Completing the Free Application for Federal Student Aid (FAFSA) can seem daunting. Taking the time to prepare now will make the process less time-consuming. Also consider the costs of target schools now to properly prepare for what students and families will need to succeed at that dream school.
Plan campus visits.
While summer might offer more free time, visiting target schools in the fall gives a chance to see what student life is like during classes. Don’t miss out on these opportunities by scheduling campus tours in advance, as reservations can fill up once the school year starts.
Take advantage of volunteering opportunities.
Volunteering is valuable and important not just for seniors looking to find work experience in interesting fields, but for students of all ages looking to establish a resume that will reflect well on their community involvement when applying to colleges down the road.
Stay on top of testing.
Choose the ACT or SAT based on spring scores, register for the fall test, and consider test prep. Knowing the test and score requirements of target schools will also help families develop a strategy for test-taking.
Line up your targets.
Develop a spreadsheet of target schools with deadlines for Early Decision, Early Action and Regular Decision. Applying early to a school shows an admissions office that a student is dedicated to the idea of being a student at that school.

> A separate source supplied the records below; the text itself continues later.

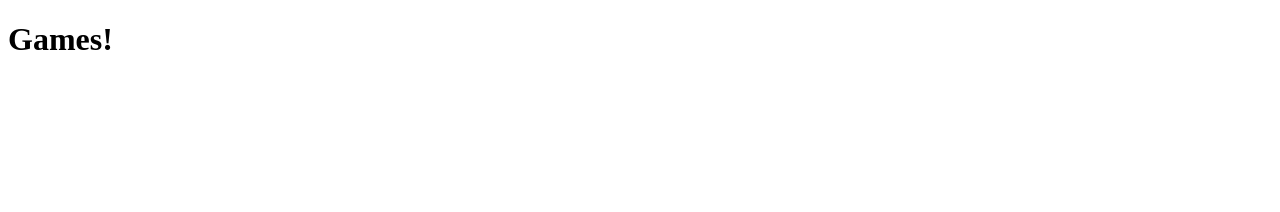
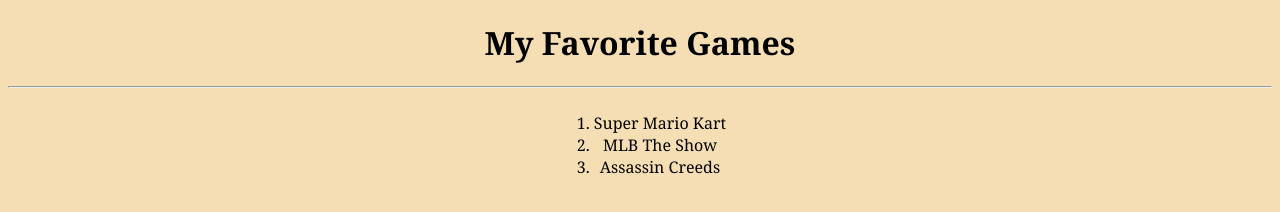
Before and after one commit to nicholasd-uci/EXPS001, a website: page public/games.html in a window 1280 px wide. Drawn offline with Linux system fonts and the light colour scheme.

Commit message:
games.html status:  200

```diff
--- a/public/games.html
+++ b/public/games.html
@@ -3,9 +3,30 @@
 <head>
     <meta charset="UTF-8">
     <meta name="viewport" content="width=device-width, initial-scale=1.0">
-    <title>Document</title>
+    <title>games</title>
+    <style>
+        body{
+            background-color: wheat;
+            text-align: center;
+            font-family: Cambria, Cochin, Georgia, Times, 'Times New Roman', serif;
+        }
+        .container{
+            display: flex;
+            justify-content: center;
+        }
+    </style>
 </head>
 <body>
-    <h1> Games! </h1>
+    <h1> My Favorite Games</h1>
+        <hr>
+    <div class="container">
+        <p>
+            <ol>
+                <li>Super Mario Kart</li>
+                <li>MLB The Show</li>
+                <li>Assassin Creeds</li>
+            </ol>
+        </p>
+    </div>
 </body>
 </html>
```
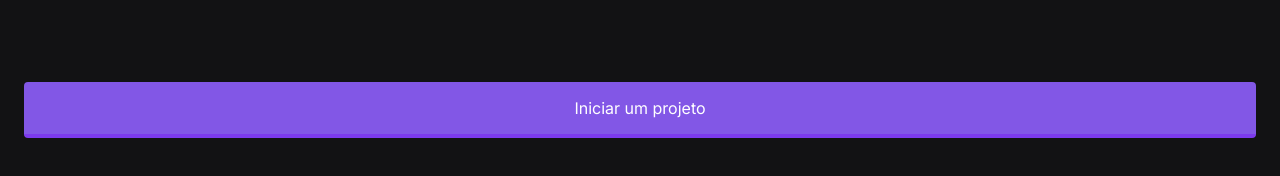
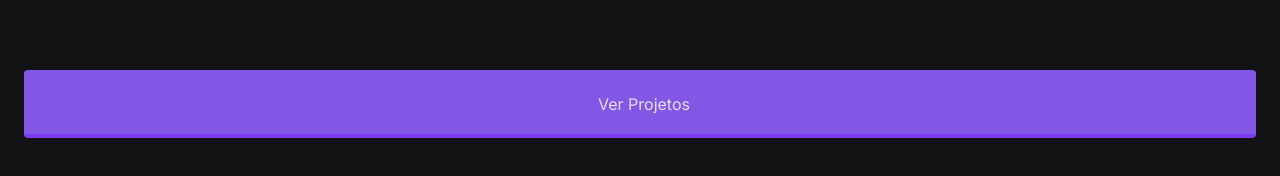
Before and after one commit to bobzera/weslley-blog, a Next.js app: page / in a window 1280 px wide. Shown: the part 622-798 px from the top of the page. Built offline with nearby package versions, Linux system fonts and the light colour scheme.

Commit message:
good night

```diff
--- a/pages/index.js
+++ b/pages/index.js
@@ -12,7 +12,10 @@ export default function Home(){
                 </div>
                 <img className="w-60 sm:w-96" src="https://josepholiveira.dev/_next/static/images/presentation-programmer-c7fa23b9eb3a27b094a594ff5a5ad7e5.svg"/>
                 <Link href="https://github.com/weslley-oliveira">
-                    <button className="px-16 rounded mx-auto my-8 py-4 bg-purple text-white w-full border-b-4 border-purple-600">Iniciar um projeto</button>
+                    <button className="rounded mx-auto my-8 py-4 bg-purple text-opacity-80 text-white w-full border-b-4 border-purple-600">
+                        <span className="text-2xl pr-2 opacity-80"><i class="fa fa-github" aria-hidden="true"></i> </span>
+                        Ver Projetos
+                    </button>
                 </Link>
             </div>
         </div>
```
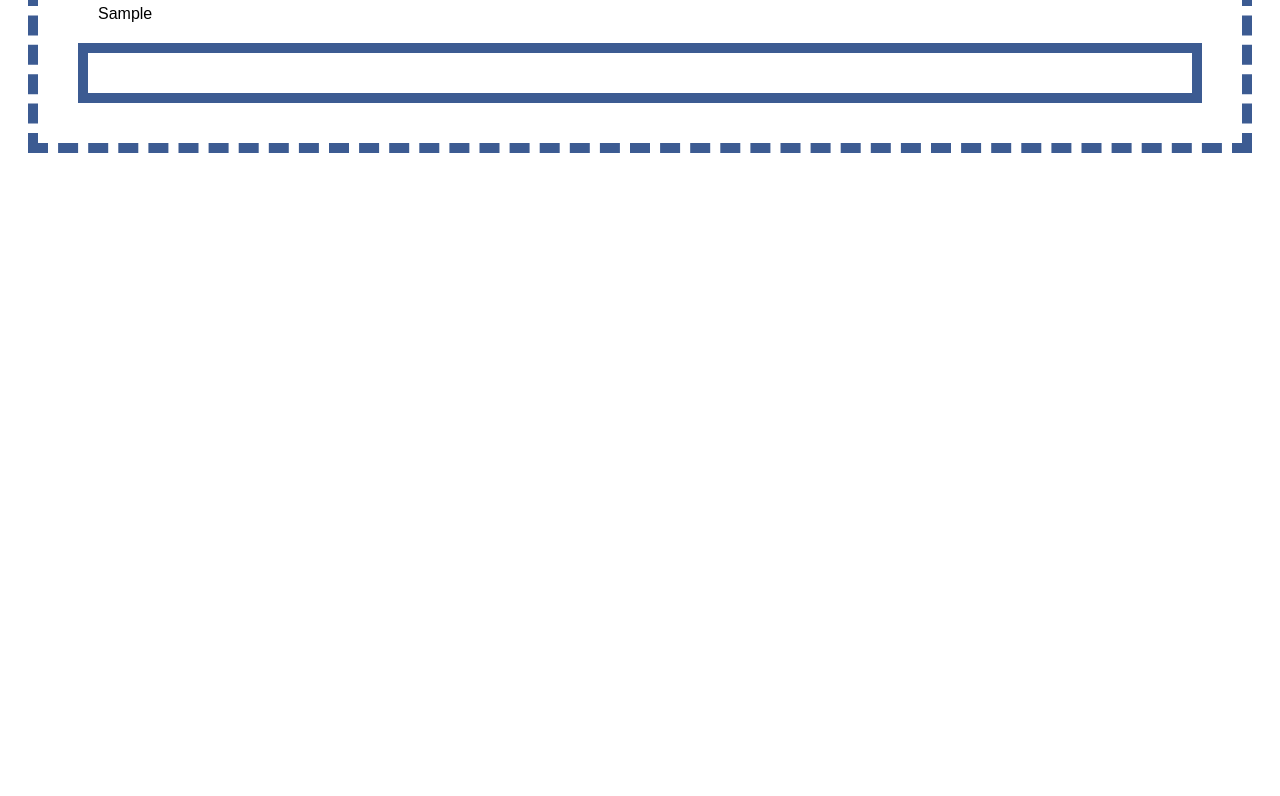
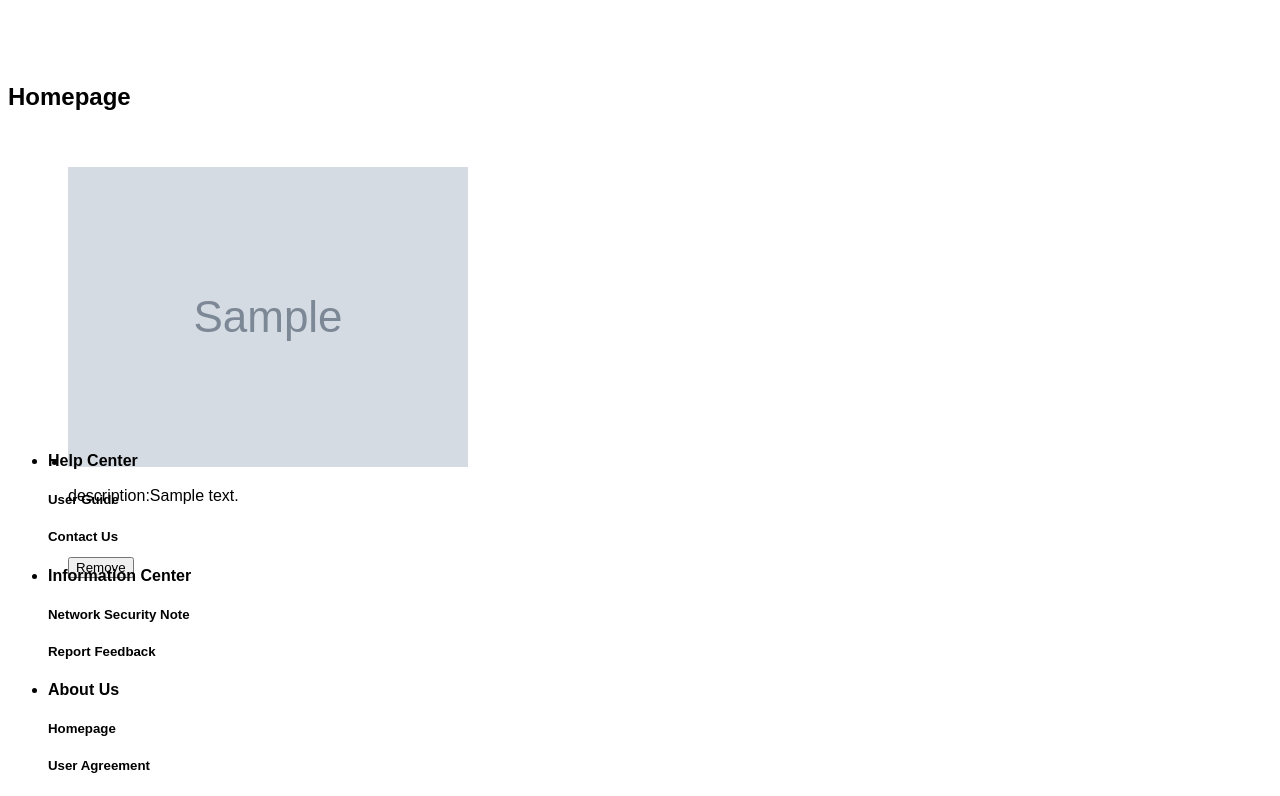
Before and after one commit to ZnCuT/WEBOOK, a Flask app: page /homepage in a window 1280 px wide. Shown: the part 309-1105 px from the top of the page. Before the commit the page ends 462 px from the top, so only its background shows below. Run offline with Flask 3, Linux system fonts and the light colour scheme; tables that the repository leaves empty hold one stand-in row (values such as "Sample post"); grey boxes marked "Sample" are stand-in pictures.

Commit message:
Update homepage.html

```diff
--- a/templates/homepage.html
+++ b/templates/homepage.html
@@ -5,25 +5,66 @@
     <title>Homepage</title>
     <link rel="stylesheet" href="../uploads/homepage.css">
 </head>
-<header>
-    <h1>Homepage</h1>
-</header>
 <body>
-    <div class="left-sidebar">
-            <ul>
-        {% for product in products %}
-            <li>
-                <h2>{{ product.name }}</h2>
-                <p>{{ product.description }}</p>
-                <p>Price: ${{ product.price }}</p>
-                <p>{{product.degree_of_wear}}</p>
-            </li>
-        {% endfor %}
-    </ul>
-    <div class="right-sidebar">
+    <div class="left-label">
+        <img src="../uploads/white-MElogo.png" alt="MELogo" class="logo">
+        <h1>My</h1>
+        <h2>Homepage</h2>
+    </div>
+    <div class="container">
+        <div class="left-column">
+            <div class="box-item">
+                <ul>
+                    {% for product in products %}
+                    <li class="box-item" data-id="{{product.id}}">
+                        <img src="{{ product.image }}" alt="Product Image">
+                        <p>description:{{ product.description }}</p><br><br>
+                        <!-- <p>Price: ${{ product.price }}</p>
+                        <p>degree_of_wear:{{product.degree_of_wear}}</p> -->
+                        <button class="remove-btn" onclick="deleteItem('{{product.id}}')">Remove</button>
+                    </li>
+                    {% endfor %}
+                </ul>
+            </div>
+            </div>
+        </div>
 
-    </div>
-</body>
+        <!-- 右框：导航栏 -->
+        <div class="right-column">
+            <nav>
+                <ul>
+                    <li>
+                        <h4>Help Center</h4>
+                        <h5>User Guide</h5>
+                        <h5>Contact Us</h5>
+                    </li>
+                    <li>
+                        <h4>Information Center</h4>
+                        <h5>Network Security Note</h5>
+                        <h5>Report Feedback</h5>
+                    </li>
+                    <li>
+                        <h4>About Us</h4>
+                        <h5>Homepage</h5>
+                        <h5>User Agreement</h5>
+                    </li>
+                </ul>
+            </nav>
+        </div>
     </div>
 
+    <script>
+        function deleteItem(itemId) {
+            fetch(`/products/${itemId}`, { method: 'DELETE' })
+                .then((response) => response.json())
+                .then((data) => {
+                    console.log(data.message);
+                    document.querySelector(`[data-id="${itemId}"]`).remove();
+                })
+                .catch((error) => {
+                    console.error('Error:', error);
+                });
+        }
+    </script>
+</body>
 </html>
```
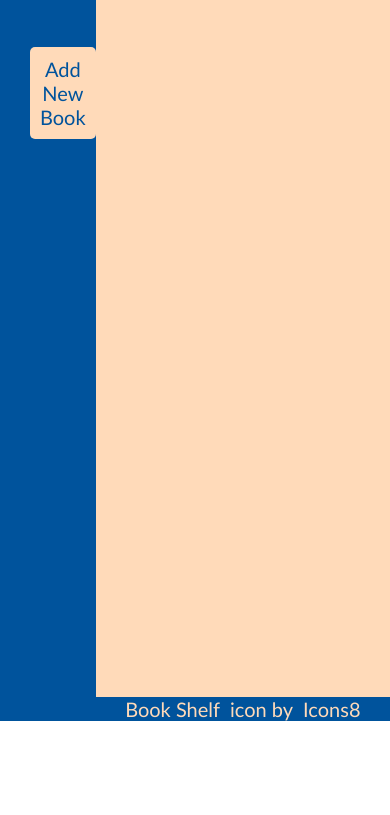
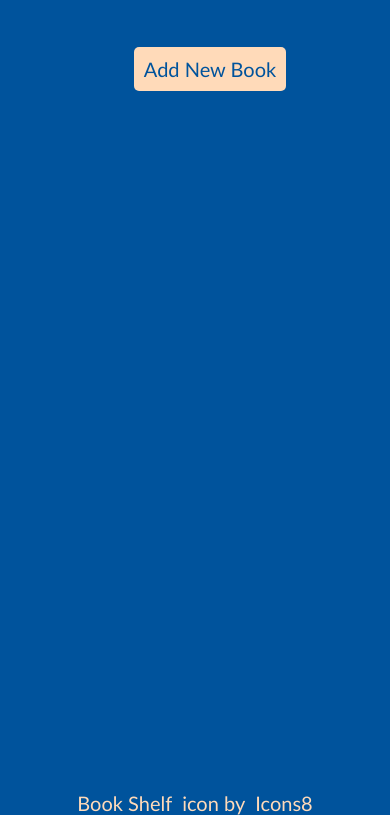
Before and after one commit to AdamsFontil/library, a plain HTML site: page index.html in a window 390 px wide. Shown: the part 103-918 px from the top of the page. Before the commit the page ends 844 px from the top, so only its background shows below. Drawn offline with Linux system fonts and the light colour scheme.

Commit message:
make page responsive

```diff
--- a/index.html
+++ b/index.html
@@ -19,7 +19,7 @@
 
     <div class="page">
         <div id="menu">
-            <div> <button class="bookBtn">Add New Book</button></div>
+         <button class="bookBtn">Add New Book</button>
 
         </div>
         <div class="books">
--- a/style.css
+++ b/style.css
@@ -54,7 +54,13 @@ h1 {
     min-height: 700px;
     background-color: peachpuff;
     color: white;
+    @media (max-width: 768px) {
+      .grid-col {
+        grid-template-columns: repeat(2, 1fr);
+      }
+    }
 }
+
 .books div {
     display: flex;
     justify-items: flex-start;
@@ -67,7 +73,7 @@ h1 {
     border-radius: 10px;
     margin: 20px;
     background-color: #00539CFF;
-    font-size: 25px;
+    font-size: 20px;
     padding: 30px;
     gap: 10px;
 }
@@ -157,3 +163,15 @@ button {
   input:valid {
     border: 2px solid peachpuff;
   }
+
+  @media screen and (max-width: 768px) {
+    .page {
+      display: flex;
+      flex-direction: column;
+      align-items: center;
+    }
+
+    .books {
+      grid-template-columns: 1fr;
+    }
+  }
```
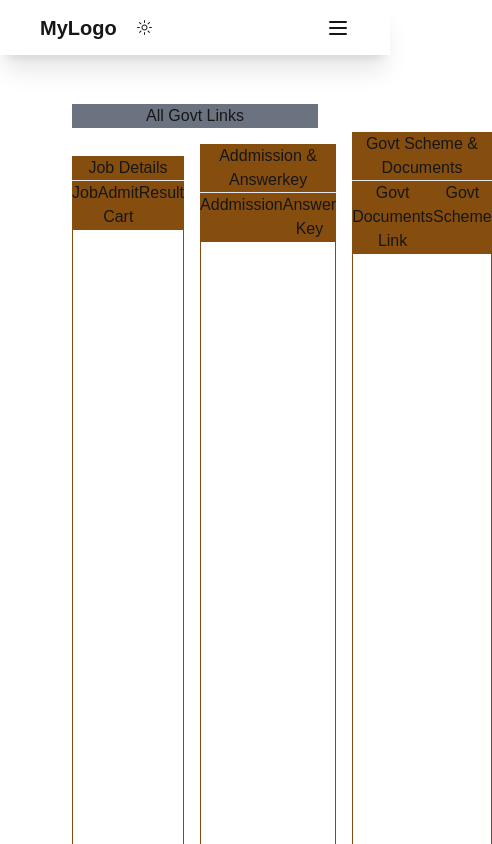
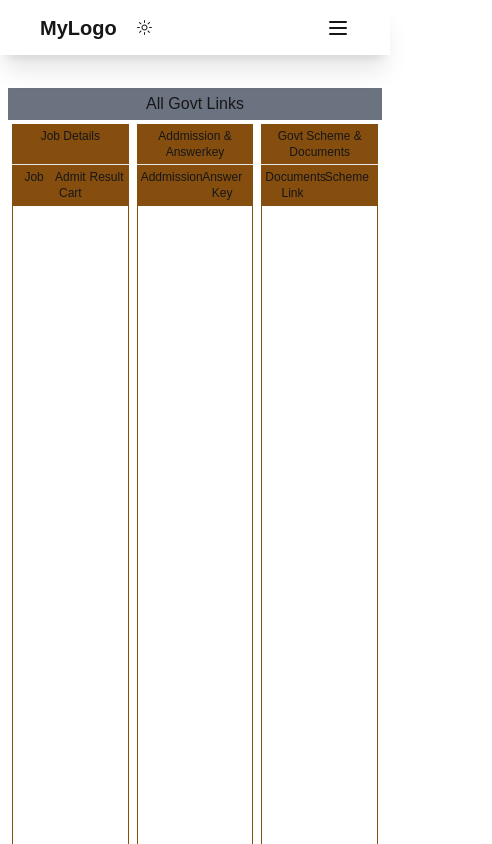
Before and after one commit to Github6432/job-portal, a Next.js app: page /mainhome/Govtlinks in a window 390 px wide. Shown: the top 844 px of the page, 492 px wide, since content can reach past the window. Built offline with nearby package versions, Linux system fonts and the light colour scheme.

Commit message:
create govt link page responsive with mobile and desktop view

```diff
--- a/pages/index.tsx
+++ b/pages/index.tsx
@@ -14,8 +14,8 @@ export default function Home() {
         <div className="">
           <Card />
         </div>
-        <div className="mx-auto ">
-          {/* <Govtlinks /> */}
+        <div className="">
+          <Govtlinks />
         </div>
         <div className="mx-auto  bg-gray-400 text-center">
           {/* <Footer /> */}
--- a/pages/mainhome/Govtlinks.tsx
+++ b/pages/mainhome/Govtlinks.tsx
@@ -3,14 +3,14 @@ import React from 'react'
 const Govtlinks = () => {
     return (
         <>
-            <section className='mx-16 my-14'>
-                <div className="text-center my-1 bg-gray-500">All Govt Links</div>
-                <div className='flex space-x-4  justify-between items-center'>
-                    <div className='w-full'>
-                        <div className='bg-yellow-800 text-center'>
-                            Job Details
+            <section className='my-10'>
+                <div className="text-center my-1 p-1 bg-gray-500">All Govt Links</div>
+                <div className='flex text-xs justify-center items-start'>
+                    <div className='w-full mx-1'>
+                        <div className='bg-yellow-800 md:text-lg text-center'>
+                            <p className='h-10 p-1'>Job Details</p>
                             <hr />
-                            <ul className="flex justify-evenly">
+                            <ul className="grid grid-cols-3 text-xs md:gap-1 text-center justify-center p-1">
                                 <li>Job</li>
                                 <li>Admit Cart</li>
                                 <li>Result</li>
@@ -18,26 +18,26 @@ const Govtlinks = () => {
                         </div>
                         <div className='border border-yellow-800 h-screen'></div>
                     </div>
-                    <div className='w-full'>
-                        <div className='bg-yellow-800 w-full text-center'>
-                            Addmission & Answerkey
+                    <div className='w-full mx-1'>
+                        <div className='bg-yellow-800 md:text-lg text-center'>
+                            <p className='h-10 p-1'>Addmission & Answerkey</p>
                             <hr />
-                            <ul className="flex justify-evenly">
+                            <ul className="grid grid-cols-2 text-xs md:gap-1 text-center justify-center p-1">
                                 <li>Addmission</li>
                                 <li>Answer Key</li>
                             </ul>
-                            </div>
+                        </div>
                         <div className='border border-yellow-800 h-screen'></div>
                     </div>
-                    <div className='w-full'>
-                        <div className='bg-yellow-800 w-full text-center'>
-                            Govt Scheme & Documents
+                    <div className='w-full mx-1'>
+                        <div className='bg-yellow-800 md:text-lg text-center'>
+                            <p className='h-10 p-1'>Govt Scheme & Documents</p>
                             <hr />
-                            <ul className="flex justify-evenly">
-                                <li>Govt Documents Link</li>
-                                <li>Govt Scheme</li>
+                            <ul className="grid grid-cols-2 text-xs md:gap-1 text-center justify-center p-1">
+                                <li>Documents Link</li>
+                                <li>Scheme</li>
                             </ul>
-                            </div>
+                        </div>
                         <div className='border border-yellow-800 h-screen'></div>
                     </div>
                 </div>
```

Make sure that students don’t overextend their early decision applications by applying to too many schools.
Don’t put off thinking about the Common Application.
Review application requirements and essay questions for each college on your list; open an account with the Common Application and get a head start filling out the easy parts. While it may be too soon to write that killer essay (there’s still a lot of living to do), filling out many of the parts of the Common Application will help students who otherwise might try to shove college applications in between busy homework and schools schedules.
Review scholarship application requirements and essay questions.
Many scholarships post requirements well ahead of time so that students have the opportunity to find the information and apply. Millions of dollars of scholarships go unclaimed annually. Hunting out and applying for scholarships can make the difference between attending that dream school or having to pass.
Think about recommendations.
Consider which teachers, counselors or coaches might write a letter of recommendation on your behalf, and reach out to them with a request. Just like students, teachers are far less busy in the summer than in the fall. Reaching out to those teachers that might right the best recommendation now not only reflects a student’s interest, but also respect for the teacher’s time. That alone might result in a higher quality recommendation.
Prepare to work hard.
Do your summer reading for the fall semester, and mentally prepare to continue working hard senior year. College is the goal. But there’s still that senior year to get through. Don’t overlook it.